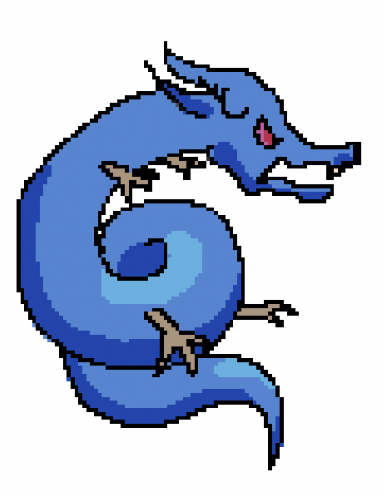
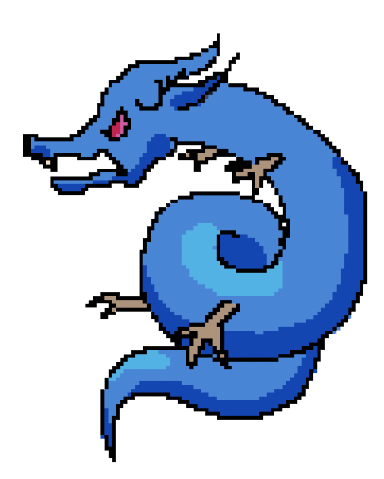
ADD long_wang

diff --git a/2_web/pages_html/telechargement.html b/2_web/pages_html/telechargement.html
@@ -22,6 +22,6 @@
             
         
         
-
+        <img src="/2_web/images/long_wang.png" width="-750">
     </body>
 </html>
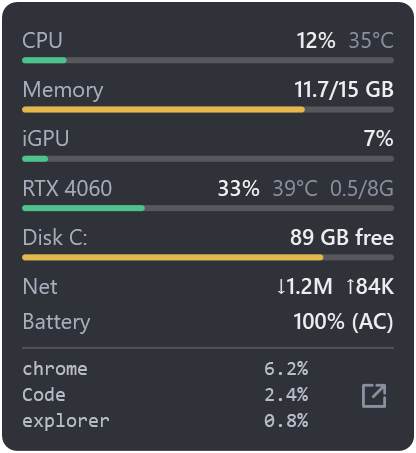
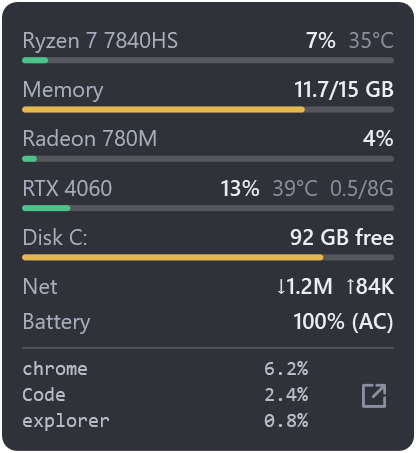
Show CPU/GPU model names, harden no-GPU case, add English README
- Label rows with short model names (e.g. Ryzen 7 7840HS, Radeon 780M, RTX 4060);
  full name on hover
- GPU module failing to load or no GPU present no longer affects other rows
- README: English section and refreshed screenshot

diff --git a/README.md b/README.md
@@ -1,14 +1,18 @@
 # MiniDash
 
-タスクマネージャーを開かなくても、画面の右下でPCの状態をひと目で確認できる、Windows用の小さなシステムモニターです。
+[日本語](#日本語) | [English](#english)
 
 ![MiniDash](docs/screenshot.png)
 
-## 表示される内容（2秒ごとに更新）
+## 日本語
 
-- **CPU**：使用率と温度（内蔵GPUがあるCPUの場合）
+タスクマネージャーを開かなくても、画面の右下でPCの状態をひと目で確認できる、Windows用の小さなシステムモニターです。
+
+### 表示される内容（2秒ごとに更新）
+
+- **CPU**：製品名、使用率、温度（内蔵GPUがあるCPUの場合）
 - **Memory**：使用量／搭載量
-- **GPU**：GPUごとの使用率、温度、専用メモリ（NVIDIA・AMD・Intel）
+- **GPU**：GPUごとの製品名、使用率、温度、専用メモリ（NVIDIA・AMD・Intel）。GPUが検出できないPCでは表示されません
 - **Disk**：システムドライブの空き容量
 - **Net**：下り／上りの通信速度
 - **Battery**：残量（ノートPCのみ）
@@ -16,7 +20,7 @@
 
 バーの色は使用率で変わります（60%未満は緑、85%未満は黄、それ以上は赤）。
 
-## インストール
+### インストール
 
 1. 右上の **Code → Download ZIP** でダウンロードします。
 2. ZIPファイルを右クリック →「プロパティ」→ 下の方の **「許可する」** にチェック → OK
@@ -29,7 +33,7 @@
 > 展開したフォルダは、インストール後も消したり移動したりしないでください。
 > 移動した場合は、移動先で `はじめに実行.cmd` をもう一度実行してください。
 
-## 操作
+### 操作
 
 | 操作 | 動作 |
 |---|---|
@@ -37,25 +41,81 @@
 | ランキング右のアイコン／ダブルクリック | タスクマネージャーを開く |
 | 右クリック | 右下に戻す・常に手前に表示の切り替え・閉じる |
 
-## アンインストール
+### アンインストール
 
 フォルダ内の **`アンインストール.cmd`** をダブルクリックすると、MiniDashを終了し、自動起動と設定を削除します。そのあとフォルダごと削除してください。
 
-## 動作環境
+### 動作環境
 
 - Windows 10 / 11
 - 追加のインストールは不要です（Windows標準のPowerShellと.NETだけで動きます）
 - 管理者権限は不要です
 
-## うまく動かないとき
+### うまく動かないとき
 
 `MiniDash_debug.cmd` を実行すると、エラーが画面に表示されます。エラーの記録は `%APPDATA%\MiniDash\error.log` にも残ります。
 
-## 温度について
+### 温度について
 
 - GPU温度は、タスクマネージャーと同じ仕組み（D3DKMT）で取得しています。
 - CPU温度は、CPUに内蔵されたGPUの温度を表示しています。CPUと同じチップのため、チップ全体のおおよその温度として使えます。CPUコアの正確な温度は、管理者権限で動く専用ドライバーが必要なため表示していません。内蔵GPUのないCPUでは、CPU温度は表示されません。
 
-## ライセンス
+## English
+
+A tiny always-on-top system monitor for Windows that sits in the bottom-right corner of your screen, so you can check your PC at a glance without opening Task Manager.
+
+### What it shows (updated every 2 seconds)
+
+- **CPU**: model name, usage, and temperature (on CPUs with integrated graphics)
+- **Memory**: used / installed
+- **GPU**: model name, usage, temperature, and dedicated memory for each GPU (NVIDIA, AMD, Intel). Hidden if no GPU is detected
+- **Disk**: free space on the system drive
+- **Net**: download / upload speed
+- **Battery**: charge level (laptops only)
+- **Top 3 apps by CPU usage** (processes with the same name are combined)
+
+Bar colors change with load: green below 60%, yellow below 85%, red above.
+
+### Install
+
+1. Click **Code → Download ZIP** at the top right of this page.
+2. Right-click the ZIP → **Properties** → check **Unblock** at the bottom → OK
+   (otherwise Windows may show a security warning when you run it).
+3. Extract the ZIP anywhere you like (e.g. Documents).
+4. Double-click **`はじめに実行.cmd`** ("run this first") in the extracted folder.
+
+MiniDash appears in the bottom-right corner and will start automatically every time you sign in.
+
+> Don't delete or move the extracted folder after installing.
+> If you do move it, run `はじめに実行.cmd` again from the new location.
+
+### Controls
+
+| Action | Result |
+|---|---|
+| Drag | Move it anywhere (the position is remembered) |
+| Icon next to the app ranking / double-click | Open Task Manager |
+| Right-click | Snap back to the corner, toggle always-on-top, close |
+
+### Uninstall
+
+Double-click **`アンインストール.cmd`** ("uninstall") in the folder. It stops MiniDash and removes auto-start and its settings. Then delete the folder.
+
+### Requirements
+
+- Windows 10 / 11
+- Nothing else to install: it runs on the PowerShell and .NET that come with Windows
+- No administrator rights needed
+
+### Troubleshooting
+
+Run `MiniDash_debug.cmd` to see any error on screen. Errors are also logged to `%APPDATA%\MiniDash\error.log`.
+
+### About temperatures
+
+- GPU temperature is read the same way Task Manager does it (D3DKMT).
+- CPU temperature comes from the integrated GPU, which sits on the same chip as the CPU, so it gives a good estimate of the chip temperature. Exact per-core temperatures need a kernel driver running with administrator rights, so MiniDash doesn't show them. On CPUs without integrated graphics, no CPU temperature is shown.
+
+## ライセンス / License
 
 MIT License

--------------------------------------------------

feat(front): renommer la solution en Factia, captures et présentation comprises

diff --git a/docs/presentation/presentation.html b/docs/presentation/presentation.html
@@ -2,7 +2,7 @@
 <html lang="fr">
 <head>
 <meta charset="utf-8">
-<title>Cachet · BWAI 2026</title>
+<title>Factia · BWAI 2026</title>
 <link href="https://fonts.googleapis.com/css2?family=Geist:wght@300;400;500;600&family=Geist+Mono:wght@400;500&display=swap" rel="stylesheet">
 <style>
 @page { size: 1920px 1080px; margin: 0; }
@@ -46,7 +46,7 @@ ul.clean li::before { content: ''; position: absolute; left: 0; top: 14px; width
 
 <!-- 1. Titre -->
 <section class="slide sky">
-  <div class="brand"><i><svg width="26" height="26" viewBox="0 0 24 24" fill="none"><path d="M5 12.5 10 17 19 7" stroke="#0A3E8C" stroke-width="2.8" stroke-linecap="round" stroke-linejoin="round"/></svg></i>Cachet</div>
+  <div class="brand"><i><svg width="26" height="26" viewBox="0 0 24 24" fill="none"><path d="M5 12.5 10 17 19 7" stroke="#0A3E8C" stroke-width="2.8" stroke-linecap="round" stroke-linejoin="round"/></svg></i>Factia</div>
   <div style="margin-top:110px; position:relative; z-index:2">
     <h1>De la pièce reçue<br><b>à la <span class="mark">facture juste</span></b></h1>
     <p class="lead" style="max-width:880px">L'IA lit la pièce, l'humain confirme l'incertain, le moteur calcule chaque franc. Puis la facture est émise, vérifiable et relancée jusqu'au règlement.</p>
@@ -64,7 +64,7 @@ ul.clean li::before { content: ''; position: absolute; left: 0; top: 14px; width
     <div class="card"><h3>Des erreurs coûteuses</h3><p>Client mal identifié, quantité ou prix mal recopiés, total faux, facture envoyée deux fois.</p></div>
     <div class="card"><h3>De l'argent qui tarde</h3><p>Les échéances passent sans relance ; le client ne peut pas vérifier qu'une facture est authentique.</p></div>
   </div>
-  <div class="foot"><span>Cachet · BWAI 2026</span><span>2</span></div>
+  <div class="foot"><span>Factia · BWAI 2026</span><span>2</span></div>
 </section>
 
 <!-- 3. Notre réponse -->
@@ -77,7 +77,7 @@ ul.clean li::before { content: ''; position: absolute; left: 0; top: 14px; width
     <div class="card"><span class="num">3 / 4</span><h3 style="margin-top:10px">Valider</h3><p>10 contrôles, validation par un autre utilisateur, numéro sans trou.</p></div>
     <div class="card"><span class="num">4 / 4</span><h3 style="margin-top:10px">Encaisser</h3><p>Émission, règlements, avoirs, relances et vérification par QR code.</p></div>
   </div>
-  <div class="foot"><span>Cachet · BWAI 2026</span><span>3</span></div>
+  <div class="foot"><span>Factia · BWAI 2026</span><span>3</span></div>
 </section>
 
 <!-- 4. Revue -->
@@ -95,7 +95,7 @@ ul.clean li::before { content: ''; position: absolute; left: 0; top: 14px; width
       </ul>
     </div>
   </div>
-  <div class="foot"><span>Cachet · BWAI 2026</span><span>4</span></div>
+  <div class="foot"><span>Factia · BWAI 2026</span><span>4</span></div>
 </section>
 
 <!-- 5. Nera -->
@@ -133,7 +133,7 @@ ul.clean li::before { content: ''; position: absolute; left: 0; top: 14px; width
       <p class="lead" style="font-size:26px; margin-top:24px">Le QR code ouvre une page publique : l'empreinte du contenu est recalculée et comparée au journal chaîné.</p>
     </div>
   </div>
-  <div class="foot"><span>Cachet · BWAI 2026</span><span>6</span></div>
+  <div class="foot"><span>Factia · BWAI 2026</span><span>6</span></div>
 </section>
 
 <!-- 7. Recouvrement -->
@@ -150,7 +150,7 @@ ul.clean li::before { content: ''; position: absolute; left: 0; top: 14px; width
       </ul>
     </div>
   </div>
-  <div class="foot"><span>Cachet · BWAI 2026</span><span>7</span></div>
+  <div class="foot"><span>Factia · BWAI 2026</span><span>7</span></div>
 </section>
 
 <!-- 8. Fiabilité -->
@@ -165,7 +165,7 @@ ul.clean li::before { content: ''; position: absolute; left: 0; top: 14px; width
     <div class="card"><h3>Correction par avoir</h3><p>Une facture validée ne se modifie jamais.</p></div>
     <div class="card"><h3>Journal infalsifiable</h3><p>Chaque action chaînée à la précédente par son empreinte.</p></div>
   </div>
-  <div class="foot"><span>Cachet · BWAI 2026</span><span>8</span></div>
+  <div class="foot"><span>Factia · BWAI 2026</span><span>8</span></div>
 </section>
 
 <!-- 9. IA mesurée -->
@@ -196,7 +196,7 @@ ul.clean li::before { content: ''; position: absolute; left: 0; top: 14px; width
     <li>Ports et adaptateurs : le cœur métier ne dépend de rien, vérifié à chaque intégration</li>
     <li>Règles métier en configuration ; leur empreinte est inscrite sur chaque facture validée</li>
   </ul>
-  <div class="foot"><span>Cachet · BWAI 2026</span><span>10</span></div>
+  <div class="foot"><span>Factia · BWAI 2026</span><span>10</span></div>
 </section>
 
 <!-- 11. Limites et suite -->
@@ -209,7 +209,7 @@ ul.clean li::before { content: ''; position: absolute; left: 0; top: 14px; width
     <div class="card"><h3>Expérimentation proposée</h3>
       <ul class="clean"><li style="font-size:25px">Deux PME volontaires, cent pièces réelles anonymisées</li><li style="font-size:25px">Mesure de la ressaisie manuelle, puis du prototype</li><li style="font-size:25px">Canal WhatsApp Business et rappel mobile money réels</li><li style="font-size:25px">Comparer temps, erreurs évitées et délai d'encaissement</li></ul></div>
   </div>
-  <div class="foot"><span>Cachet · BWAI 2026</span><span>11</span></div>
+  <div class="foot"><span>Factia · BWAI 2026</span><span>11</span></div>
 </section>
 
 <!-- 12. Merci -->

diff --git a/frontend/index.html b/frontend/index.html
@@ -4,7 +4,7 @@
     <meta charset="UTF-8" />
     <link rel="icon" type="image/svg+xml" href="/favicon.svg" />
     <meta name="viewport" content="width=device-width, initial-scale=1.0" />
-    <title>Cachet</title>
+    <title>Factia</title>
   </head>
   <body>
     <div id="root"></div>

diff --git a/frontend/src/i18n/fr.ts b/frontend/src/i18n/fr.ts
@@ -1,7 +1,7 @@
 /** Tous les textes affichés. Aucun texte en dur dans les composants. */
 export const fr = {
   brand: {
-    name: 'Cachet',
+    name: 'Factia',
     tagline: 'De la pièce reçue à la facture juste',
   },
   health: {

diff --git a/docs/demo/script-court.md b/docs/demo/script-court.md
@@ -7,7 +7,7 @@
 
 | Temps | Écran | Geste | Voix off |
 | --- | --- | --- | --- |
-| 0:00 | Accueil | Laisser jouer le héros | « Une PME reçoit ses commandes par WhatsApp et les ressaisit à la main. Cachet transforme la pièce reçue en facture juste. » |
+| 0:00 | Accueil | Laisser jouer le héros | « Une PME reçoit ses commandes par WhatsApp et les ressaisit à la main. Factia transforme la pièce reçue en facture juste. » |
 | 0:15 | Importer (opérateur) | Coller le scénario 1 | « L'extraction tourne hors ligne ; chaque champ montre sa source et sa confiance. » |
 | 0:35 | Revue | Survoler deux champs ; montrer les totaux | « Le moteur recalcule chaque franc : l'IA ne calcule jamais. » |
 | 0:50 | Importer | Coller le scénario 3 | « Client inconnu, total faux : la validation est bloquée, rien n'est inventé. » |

--------------------------------------------------

What the exercise asks: Should a line in the material contain "reçue", copy it.

Solution to this exercise:
     <h1>De la pièce reçue<br><b>à la <span class="mark">facture juste</span></b></h1>
     tagline: 'De la pièce reçue à la facture juste',
-| 0:00 | Accueil | Laisser jouer le héros | « Une PME reçoit ses commandes par WhatsApp et les ressaisit à la main. Cachet transforme la pièce reçue en facture juste. » |
+| 0:00 | Accueil | Laisser jouer le héros | « Une PME reçoit ses commandes par WhatsApp et les ressaisit à la main. Factia transforme la pièce reçue en facture juste. » |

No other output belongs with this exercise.